Income poverty and health insurance coverage in the United States were examined among children and adult populations by state, sex and race/ethnicity. State-level income poverty rates based on census data were lower than previously reported but remained relatively high and widespread in 2000.
This report examines how low-income people who lack health insurance coverage are affected by the many laws aimed at reducing their income poverty.
The United States has the highest rate of income poverty in the developed world, and one of the highest rates of health insurance coverage among working-age Americans. The U.S. Census Bureau defines poverty as an annual household income below Supplemental Security Income (SSI) and Temporary Assistance to Needy Families (TANF) guidelines. Rates of absolute poverty have increased substantially since the 1960s, while those who would be considered “near poor” or “poor” have over 85% coverage by health insurance plans.
This chapter examines the growing income poverty problem in the United States. Sociologists widely agree that when people live in poverty, their health suffers and they are more likely to be admitted to a hospital or die of a major illness. But what causes this increase in income poverty?
We analyzed the association between poverty and health insurance coverage in the United States from 2011 through 2015. Our findings suggest these services are essential for low-income individuals and families, who would improve their physical, mental, and overall well-being if their access to care increased. We further found that Medicaid expansion has improved access to health insurance among low-income adults.
This publication examines the income poverty threshold for the year 2002, along with information on the uninsured population in the United States.
What are the health consequences of income poverty in the United States? This study examines the effect of income poverty on health insurance coverage and its association with chronic conditions.
The United States is a very wealthy country, but some people are still not able to afford health insurance. Using data from the U.S. Census Bureau and Centers for Disease Control Health Insurance Coverage estimates, this paper presents new estimates of income poverty and health insurance coverage for the U.S. population overall and at the state level, 2004-2014.

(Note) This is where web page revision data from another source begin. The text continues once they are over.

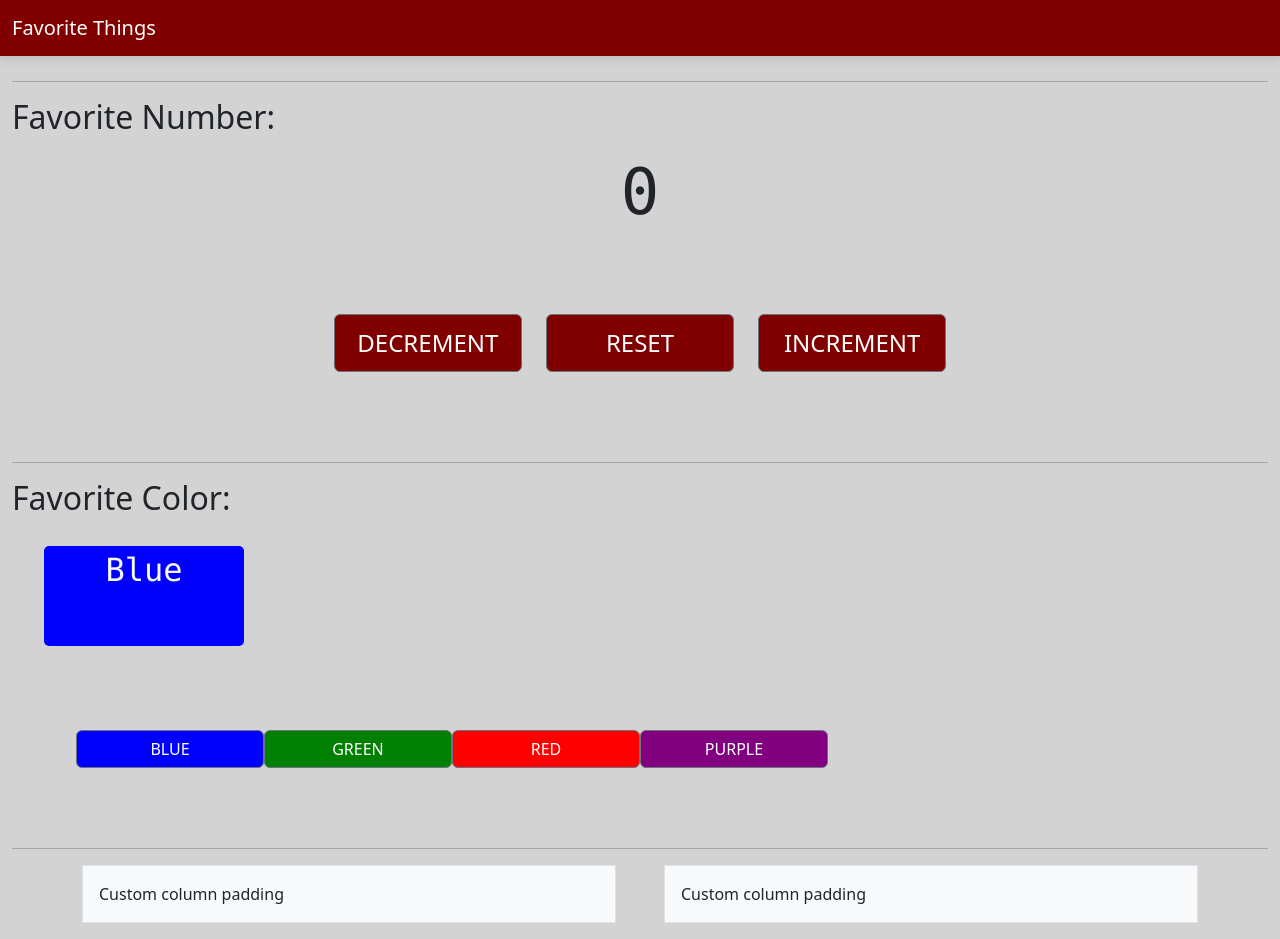
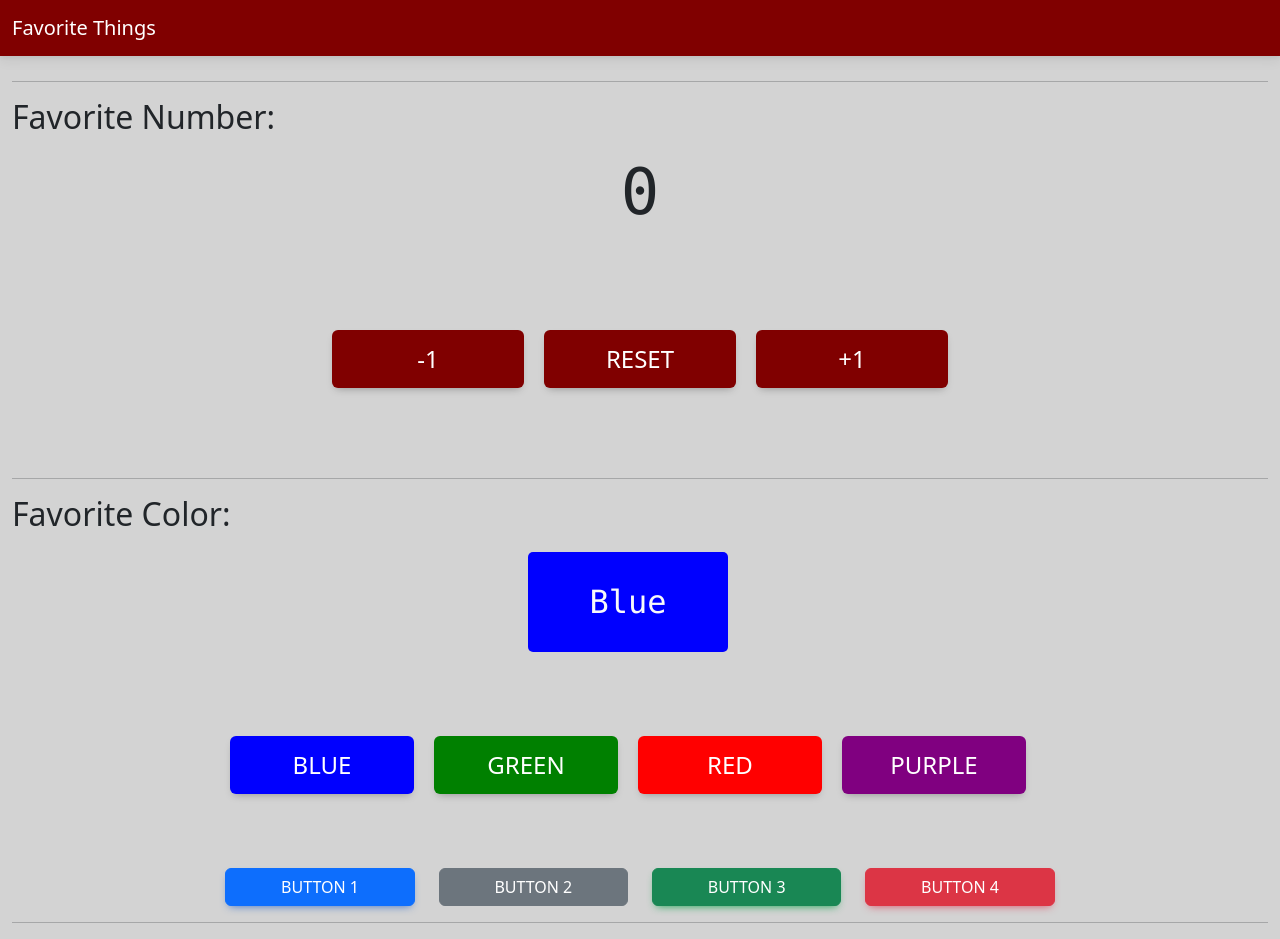
Before and after one commit to rhit-laritzdm/CS-280-Web-Development, a plain HTML site: page Homeworks/HW1/public/index.html in a window 1280 px wide. Drawn offline with nearby package versions, Linux system fonts and the light colour scheme.

Commit message:
messed up a bunch of stuff and struggled with CSS

```diff
--- a/Homeworks/HW1/public/index.html
+++ b/Homeworks/HW1/public/index.html
@@ -22,39 +22,40 @@
             <hr>
 
             <h2>Favorite Number:</h2>
-            <div id="counterText" class="text-dark">0</div>
-            <div class="button-group container-fluid">
-                <button id="decrementButton" type="button" class="btn btn-secondary col-md-2">Decrement</button>
-                <button id="resetButton" type="button" class="btn btn-secondary col-md-2">Reset</button>
-                <button id="incrementButton" type="button" class="btn btn-secondary col-md-2">Increment</button>
+            <p id="counterText" class="text-dark">0</p>
+            <div class="button-group row justify-content-center">
+                <button id="decrementButton" type="button" class="btn col-4 col-md-2">-1</button>
+                <button id="resetButton" type="button" class="btn col-4 col-md-2">Reset</button>
+                <button id="incrementButton" type="button" class="btn col-4 col-md-2">+1</button>
             </div>
 
             <hr>
 
             <h2>Favorite Color:</h2>
-            <div id="favoriteColorContainer" class="container-fluid">
-                <div id = "favoriteColorBox" class=" text-light">Blue</div>
-                <div class="button-group container-fluid overflow-hidden">
-                    <div class="row">
-                        <button id="blueButton" type="button" class="btn btn-secondary col-md-2">Blue</button>
-                        <button id="greenButton" type="button" class="btn btn-secondary col-md-2">Green</button>
-                        <button id="redButton" type="button" class="btn btn-secondary col-md-2">Red</button>
-                        <button id="purpleButton" type="button" class="btn btn-secondary col-md-2">Purple</button>
-                    </div>
+            <div id="favoriteColorContainer" class="container-fluid row justify-content-center">
+                <p id = "favoriteColorBox" class="text-light">Blue</p>
+                <div class="button-group row justify-content-center">
+                    <button id="blueButton" type="button" class="btn col-3 col-md-2">Blue</button>
+                    <button id="greenButton" type="button" class="btn col-3 col-md-2">Green</button>
+                    <button id="redButton" type="button" class="btn col-3 col-md-2">Red</button>
+                    <button id="purpleButton" type="button" class="btn col-3 col-md-2">Purple</button>
                 </div>
             </div>
-
+            <div class="row justify-content-center">
+                <div class="col-md-2 col-3">
+                    <button class="btn btn-primary btn-block">Button 1</button>
+                </div>
+                <div class="col-md-2 col-3">
+                    <button class="btn btn-secondary btn-block">Button 2</button>
+                </div>
+                <div class="col-md-2 col-3">
+                    <button class="btn btn-success btn-block">Button 3</button>
+                </div>
+                <div class="col-md-2 col-3">
+                    <button class="btn btn-danger btn-block">Button 4</button>
+                </div>
+            </div>
             <hr>
-            <div class="container overflow-hidden">
-                <div class="row gx-5">
-                  <div class="col">
-                   <div class="p-3 border bg-light">Custom column padding</div>
-                  </div>
-                  <div class="col">
-                    <div class="p-3 border bg-light">Custom column padding</div>
-                  </div>
-                </div>
-              </div>
         </div>
 
 
--- a/Homeworks/HW1/public/styles/main.css
+++ b/Homeworks/HW1/public/styles/main.css
@@ -12,16 +12,17 @@ body {
 }
 
 #favoriteColorContainer {
-    align-content: center;
+/* Idk what should go here */
 }
+
 #favoriteColorBox {
     background-color: blue;
+    width: 200px;
+    margin: 10px;
+    line-height: 100px;
+    text-align: center;
     font-family: consolas, arial, sans-serif;
     font-size: 2em;
-    text-align: center;
-    width: 200px;
-    height: 100px;
-    margin: 20px;
     border-width: 2px;
     border-radius: 5px;
 }
@@ -37,6 +38,7 @@ body {
     padding: 10px;
     background-color: maroon;
     text-align: center;
+    color: white;
 }
 
 #counterText {
```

This paper empirically investigates the relationship between income poverty, health insurance coverage and mortality in the United States using data from multiple years. Our results suggest that poor people living in poor communities are at an advantage when it comes to retaining their health insurance coverage.